Mr McConalogue said the Government had listened to farmers and “acted to support them as best we can”, with last week’s funding announcement being the latest in a series of actions.

“We all know the crisis in Ukraine has had an impact on Irish agriculture and supply chains,” he said.

“From a trip to the diesel pump or the local fertilizer or feed store, we see the reality of the impact on supply chains.”

Mr McConalogue noted Ireland’s heavy reliance on imported feed, with “over 60%” of that used on farms being imported.

However, he said there were ‘currently adequate supplies of animal feed’ and that Irish importers were ‘in active competition in the world market to ensure supplies continue uninterrupted’.

Meanwhile, there is also the “challenge of fertilizers, which is particularly acute,” Mr McConalogue told Seanad.

“All the chemical fertilizers used on Irish farms are imported and 20% of those imports come from Russia. The cost of fertilizers for farmers has more than doubled this year compared to last year and has increased further in recent weeks. »

Think carefully when it comes to grain silage

During a Seanad debate this week on the impact of the situation in Ukraine on the agricultural sector, Mr McConalogue noted that the availability of fertilizers is essential to ensure enough fodder for the coming winter, as well as the grass for the coming season.

“There is a need to ensure the most efficient use of organic and chemical fertilizers, so that farmers have enough feed for their animals,” he said.

“We are in regular contact with the fertilizer industry on possible mitigation measures. We also contribute to intergovernmental consideration of related issues. National fertilizer inventories are down year-to-date compared to last year. However, supplies are estimated to be sufficient to meet farmers’ spring needs, although prices have increased significantly.

“All farmers are encouraged to review the requirements over the next two months to ensure fertilizer supply, if this is not already in place. It is important that all farms have an element management plan in place. nutrients to set up their farms to grow the grass they need for the coming year.

Overall, Mr McConalogue said, “we entered the winter in decent shape in terms of forage stocks.”

“Although there are cattle and sheep on the grass on many farms, I am aware that the winter season is not yet over for many,” he said.

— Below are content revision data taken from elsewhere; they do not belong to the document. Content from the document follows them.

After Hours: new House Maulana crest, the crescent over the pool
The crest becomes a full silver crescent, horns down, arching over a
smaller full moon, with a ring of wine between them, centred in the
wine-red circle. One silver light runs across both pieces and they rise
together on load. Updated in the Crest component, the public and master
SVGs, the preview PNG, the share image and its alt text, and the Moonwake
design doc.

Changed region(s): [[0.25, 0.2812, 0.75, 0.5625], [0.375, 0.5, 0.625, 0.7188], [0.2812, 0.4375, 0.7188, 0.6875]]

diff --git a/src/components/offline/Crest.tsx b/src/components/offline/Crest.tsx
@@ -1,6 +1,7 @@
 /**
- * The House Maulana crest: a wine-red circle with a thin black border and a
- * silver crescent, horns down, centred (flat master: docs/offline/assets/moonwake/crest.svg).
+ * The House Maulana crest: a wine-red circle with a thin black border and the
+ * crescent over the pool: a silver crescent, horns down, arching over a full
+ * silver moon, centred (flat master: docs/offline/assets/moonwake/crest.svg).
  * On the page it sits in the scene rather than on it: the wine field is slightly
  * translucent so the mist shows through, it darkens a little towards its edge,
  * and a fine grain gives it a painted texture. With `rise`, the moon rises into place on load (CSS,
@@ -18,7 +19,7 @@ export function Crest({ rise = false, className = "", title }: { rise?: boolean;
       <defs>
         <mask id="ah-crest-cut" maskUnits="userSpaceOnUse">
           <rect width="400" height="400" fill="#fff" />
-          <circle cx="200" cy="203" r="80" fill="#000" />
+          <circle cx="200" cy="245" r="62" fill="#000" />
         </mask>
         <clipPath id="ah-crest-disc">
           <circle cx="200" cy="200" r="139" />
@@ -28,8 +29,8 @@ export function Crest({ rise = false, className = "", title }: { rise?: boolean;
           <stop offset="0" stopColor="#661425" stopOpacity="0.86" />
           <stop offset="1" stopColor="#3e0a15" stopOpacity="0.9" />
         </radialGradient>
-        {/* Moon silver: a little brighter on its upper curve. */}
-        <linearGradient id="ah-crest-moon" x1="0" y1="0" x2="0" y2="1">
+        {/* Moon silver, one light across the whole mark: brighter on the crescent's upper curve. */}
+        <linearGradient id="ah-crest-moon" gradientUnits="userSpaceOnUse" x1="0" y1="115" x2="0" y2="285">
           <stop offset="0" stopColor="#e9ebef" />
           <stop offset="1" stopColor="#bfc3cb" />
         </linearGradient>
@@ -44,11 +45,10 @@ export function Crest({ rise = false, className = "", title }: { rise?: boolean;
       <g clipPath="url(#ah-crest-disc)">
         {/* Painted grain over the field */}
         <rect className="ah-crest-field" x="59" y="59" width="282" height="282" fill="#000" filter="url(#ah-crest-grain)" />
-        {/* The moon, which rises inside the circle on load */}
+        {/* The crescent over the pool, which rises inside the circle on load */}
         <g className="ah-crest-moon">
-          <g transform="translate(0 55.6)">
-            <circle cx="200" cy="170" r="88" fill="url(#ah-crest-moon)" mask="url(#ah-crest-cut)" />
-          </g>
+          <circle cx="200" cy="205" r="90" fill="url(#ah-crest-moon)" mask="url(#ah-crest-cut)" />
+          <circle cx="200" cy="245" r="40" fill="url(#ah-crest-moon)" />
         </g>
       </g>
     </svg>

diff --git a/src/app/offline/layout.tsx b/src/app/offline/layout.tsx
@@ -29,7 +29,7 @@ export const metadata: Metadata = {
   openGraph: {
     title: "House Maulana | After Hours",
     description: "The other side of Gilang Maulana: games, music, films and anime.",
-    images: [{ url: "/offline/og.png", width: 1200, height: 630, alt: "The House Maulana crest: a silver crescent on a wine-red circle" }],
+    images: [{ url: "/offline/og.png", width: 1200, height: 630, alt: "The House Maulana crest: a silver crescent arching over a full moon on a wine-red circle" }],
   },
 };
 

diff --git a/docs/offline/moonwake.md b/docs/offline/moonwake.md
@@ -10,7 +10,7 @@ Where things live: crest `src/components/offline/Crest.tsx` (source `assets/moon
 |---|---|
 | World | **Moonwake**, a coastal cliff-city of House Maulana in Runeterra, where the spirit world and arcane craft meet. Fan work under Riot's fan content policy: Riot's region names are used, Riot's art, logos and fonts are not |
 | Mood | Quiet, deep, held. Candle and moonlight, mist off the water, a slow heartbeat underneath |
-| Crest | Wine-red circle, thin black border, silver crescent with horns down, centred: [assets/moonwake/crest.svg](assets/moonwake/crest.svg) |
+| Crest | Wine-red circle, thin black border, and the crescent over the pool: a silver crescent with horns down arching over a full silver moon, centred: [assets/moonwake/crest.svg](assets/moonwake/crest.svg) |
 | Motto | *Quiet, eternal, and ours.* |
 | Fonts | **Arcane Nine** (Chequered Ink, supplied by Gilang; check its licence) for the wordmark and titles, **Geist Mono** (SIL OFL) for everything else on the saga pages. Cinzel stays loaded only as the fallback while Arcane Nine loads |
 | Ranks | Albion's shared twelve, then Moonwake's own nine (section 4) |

“We have to think carefully about grain silage to make sure we have more than enough to cover the amount of stock on an individual farm. Essentially, what farmers plan to raise, they must also plan to nurture. »

McConalogue said the targeted measures announced last week “will help build resilience to the expected impact of the situation in Ukraine”.

The three-pronged approach “will contribute to the expected shortfall” in tillage and protein crops, he said.

“It will also help farmers address challenges related to both the availability and price of feed and fertilizer,” McConalogue added.

“We are finalizing the finer details of the package of measures. We have a short window to utilize these important metrics.

“I know that all farmers have listened to the signals that if they can plant more grain, I will support them and support them.”

Backed to grow extra grain

The €400 per hectare payment will be for additional grain grown, whether grown by a farmer or by someone who was not previously involved in tillage, Mr McConalogue said.

“The main thing is that it is an additional hectare of grain, on top of what was produced last year,” he continued.

“If the farmers didn’t produce anything last year and they cultivate one hectare this year, they will be paid for it.

“If they produced a certain volume last year and they grow more this year, they will be paid for the additional volume.

“The aim is to try to get the message across to farmers that they will be supported to grow additional cereals.”

The payment will not be made on land that was plowed for grain last year, as Mr McConalogue said he did not want a situation ‘in which farmers compete for working land of the soil”, and, where a farmer who produces more than last year, obtain the payment of €400 per hectare and “could perhaps outbid a farmer who worked the land last year”.

“We want a program that works and meets the grain acreage growth target and helps farmers do that without having unintended consequences,” he added.